The refactoring project rumbles on but my time with it is drawing to a close. This week the currency traders decided that they wanted to be able to manually override the live data in some circumstances. They wanted to be able to edit a live data point, set its value to a fixed amount and have all dependant displays take this new value into account.
Like most things in computing an extra level of indirection saved the day…
The FX display that forms part of the refactoring project allows live data to feed into a display where traders can display standard terms; like 1 month, or 1 week, and also specify custom terms; like 12/12/03 to 14/01/03 for the purpose of quoting and making currency swaps.
Sometimes they’d like to be able to override the live data to adjust their spreads. They wanted to be able to say ’this particular value from this particular supplier should actually be X rather than the live value’ and have all of the displays and dependant points accept the fact…
Due to the work that had been done to make the FX engine easy to test we’d already decoupled things quite nicely. Live data “tickers” are kept in a pool and the displays pull items out of the pool to make up display points; a 1 month display point might require a SPOT and 1M ticker. A one month and a day point might also require the 2M ticker so that it can interpolate the required point. Pools are stored by contributor; reuters, prebon, internal, etc and by currency. The requirement boiled down to being able to freeze the ticker, let display points work from the frozen value yet let trades still access the real values.
Our tickers live in a live data library; this knows all about how to connect a live data item that’s specific to one of the client’s service providers to an object that implements our abstract
ILiveData interface. The rest of the application works with the data via the interface. It seemed that the easiest way to provide this editable functionality was to slip another object in between the live data object and the application. This new object would also implement
ILiveData and would be able to decide when to pass requests through to the underlying live data item and when to stand in for that item and provide its own, user supplied, data values.
Step one was to write a test for the new functionality. We wanted to be able to edit a point and then, later on, cancel that edit and allow the point to continue to tick with live updates. When the new object was in ’edited’ mode it dealt with client requests itself, when in live mode it passed most requests on to the real live data. Some stuff was slightly more complex; the live data objects are subjects in the observer pattern and so can have observers. The new object needed to intercept these observation registrations and register itself with the real object, effectively chaining the observations and adjusting the observed state where needed.

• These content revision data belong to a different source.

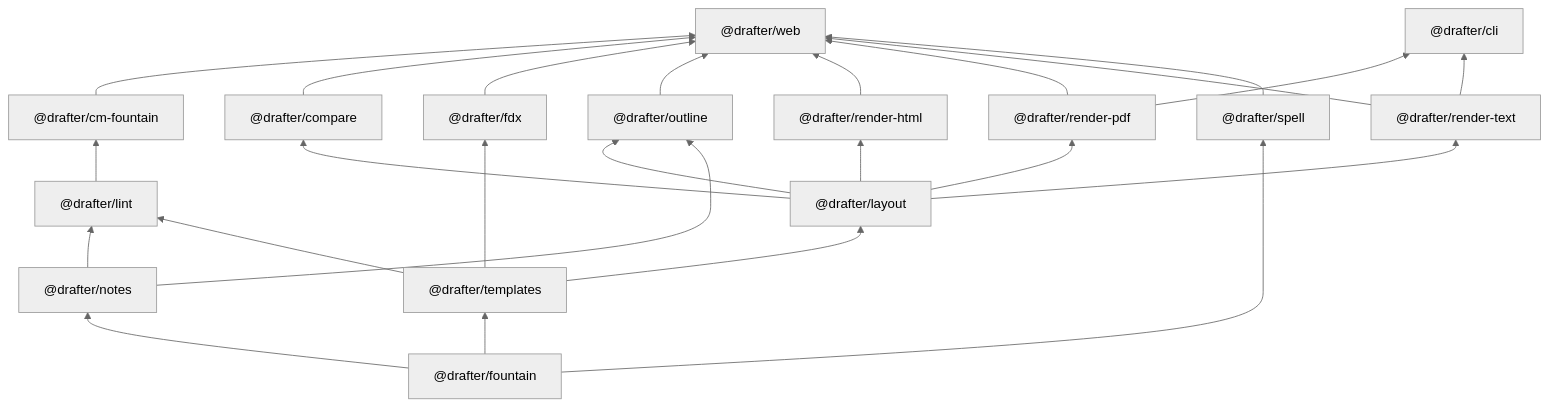
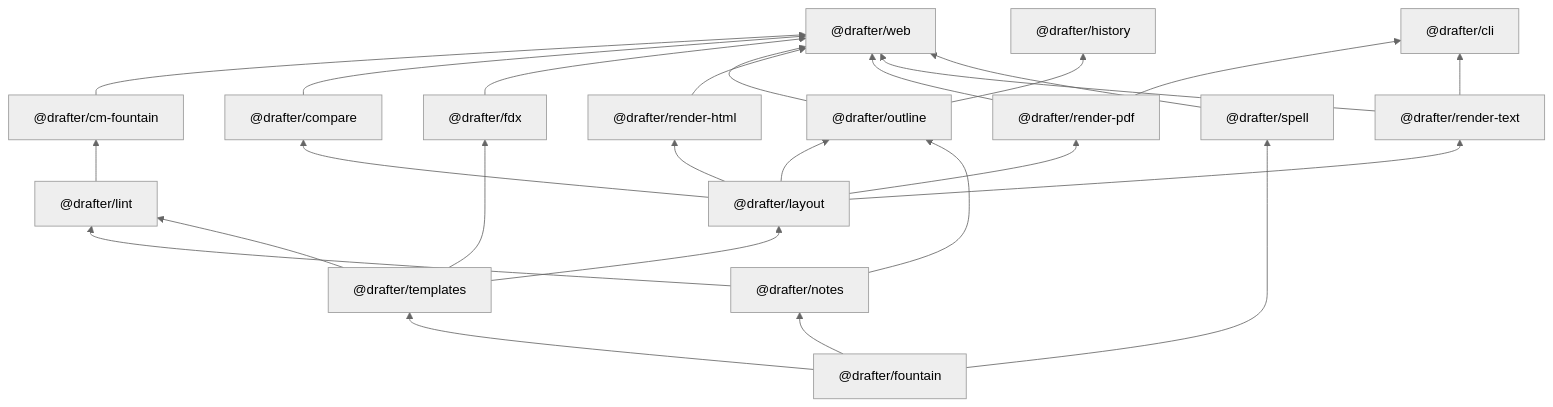
Before and after one commit to cschweda/drafter: the first of 5 diagrams in docs/technical-details.md, drawn with Mermaid (neutral theme). The commit also changed 32 other files, not shown here.

````diff
--- a/docs/technical-details.md
+++ b/docs/technical-details.md
@@ -36,42 +36,44 @@
 ```mermaid
 flowchart BT
   web["@drafter/web"]
   cli["@drafter/cli"]
   cm_fountain["@drafter/cm-fountain"]
   outline["@drafter/outline"]
   compare["@drafter/compare"]
+  history["@drafter/history"]
   render_pdf["@drafter/render-pdf"]
   render_html["@drafter/render-html"]
   render_text["@drafter/render-text"]
   layout["@drafter/layout"]
   lint["@drafter/lint"]
   fdx["@drafter/fdx"]
   templates["@drafter/templates"]
   notes["@drafter/notes"]
   spell["@drafter/spell"]
   fountain["@drafter/fountain"]
   cm_fountain --> web
   compare --> web
   fdx --> web
   outline --> web
   render_html --> web
   render_pdf --> web
   render_text --> web
   spell --> web
   render_pdf --> cli
   render_text --> cli
   lint --> cm_fountain
   layout --> outline
   notes --> outline
   layout --> compare
+  outline --> history
   layout --> render_pdf
   layout --> render_html
   layout --> render_text
   templates --> layout
   notes --> lint
   templates --> lint
   templates --> fdx
   fountain --> templates
   fountain --> notes
   fountain --> spell
 ```
````
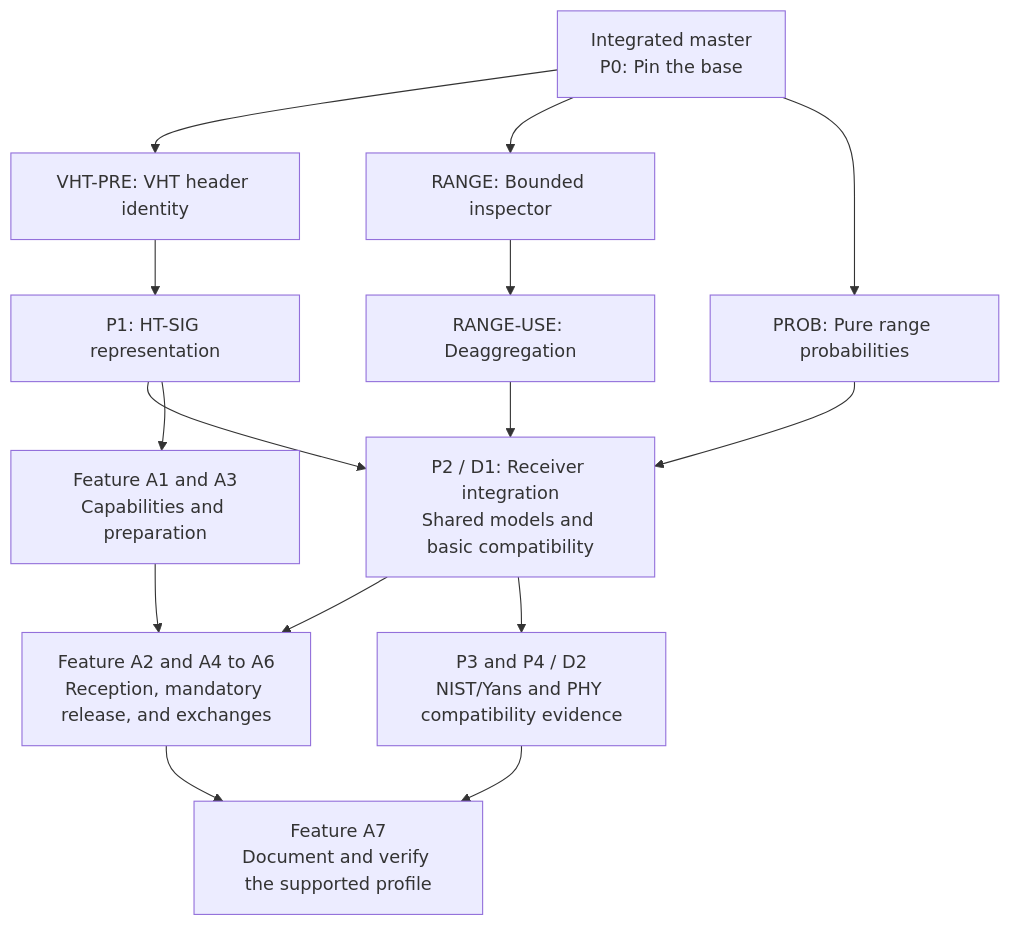
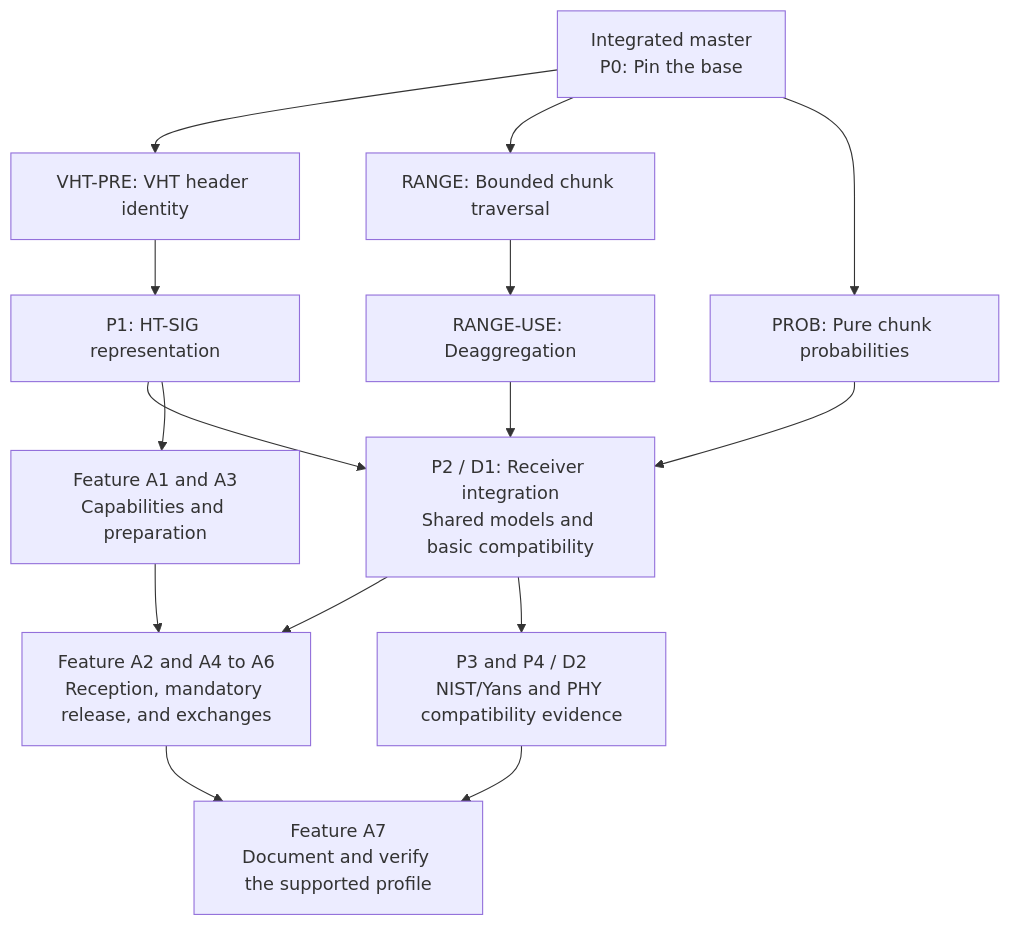
One commit to inet-framework/inet changed the second of 2 diagrams in plan/pending/ieee80211-ampdu-phy-reception.md. Above: the diagram before and after it, drawn with Mermaid. The commit also changed other lines of this file and 2 other files, not shown here.

First line of the commit message:
plan: change: define chunk-based PHY reception boundaries

````diff
--- a/plan/pending/ieee80211-ampdu-phy-reception.md
+++ b/plan/pending/ieee80211-ampdu-phy-reception.md
@@ -297,17 +290,17 @@
 ```mermaid
 flowchart TD
     M["Integrated master<br/>P0: Pin the base"] --> V["VHT-PRE: VHT header identity"]
     V --> P1["P1: HT-SIG representation"]
-    M --> R["RANGE: Bounded inspector"]
+    M --> R["RANGE: Bounded chunk traversal"]
     R --> U["RANGE-USE: Deaggregation"]
-    M --> B["PROB: Pure range probabilities"]
+    M --> B["PROB: Pure chunk probabilities"]
     P1 --> P2
     U --> P2
     B --> P2
     P1 --> A1["Feature A1 and A3<br/>Capabilities and preparation"]
     P2["P2 / D1: Receiver integration<br/>Shared models and basic compatibility"] --> A4
     A1 --> A4["Feature A2 and A4 to A6<br/>Reception, mandatory release, and exchanges"]
     P2 --> P3["P3 and P4 / D2<br/>NIST/Yans and PHY compatibility evidence"]
     A4 --> A7["Feature A7<br/>Document and verify the supported profile"]
     P3 --> A7
 ```
````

The testing went well. The new object was developed and tested in a couple of hours. Then came integration with the great untested mass of code that still makes up the bulk of the refactoring project. The main part of the integration was putting a pretty GUI on the underlying complexity. This took longer than it should have; rather than just being able to run a test to ensure that new functionality worked as expected I needed to run up the entire application and navigate to the appropriate point. This slower code/test cycle meant that I started to move in larger steps and make larger mistakes. This was frustrating compared to the smooth, fast, progress that I’d made when working within the test framework… Ho hum. Eventually it was done and it pretty much just works as expected, which is good… It works well enough to show the traders so that we can get some feedback about the GUI. There’s some low level details to be finished off but that shouldn’t take too long and should be stuff that can be done in the relative safety of the tests.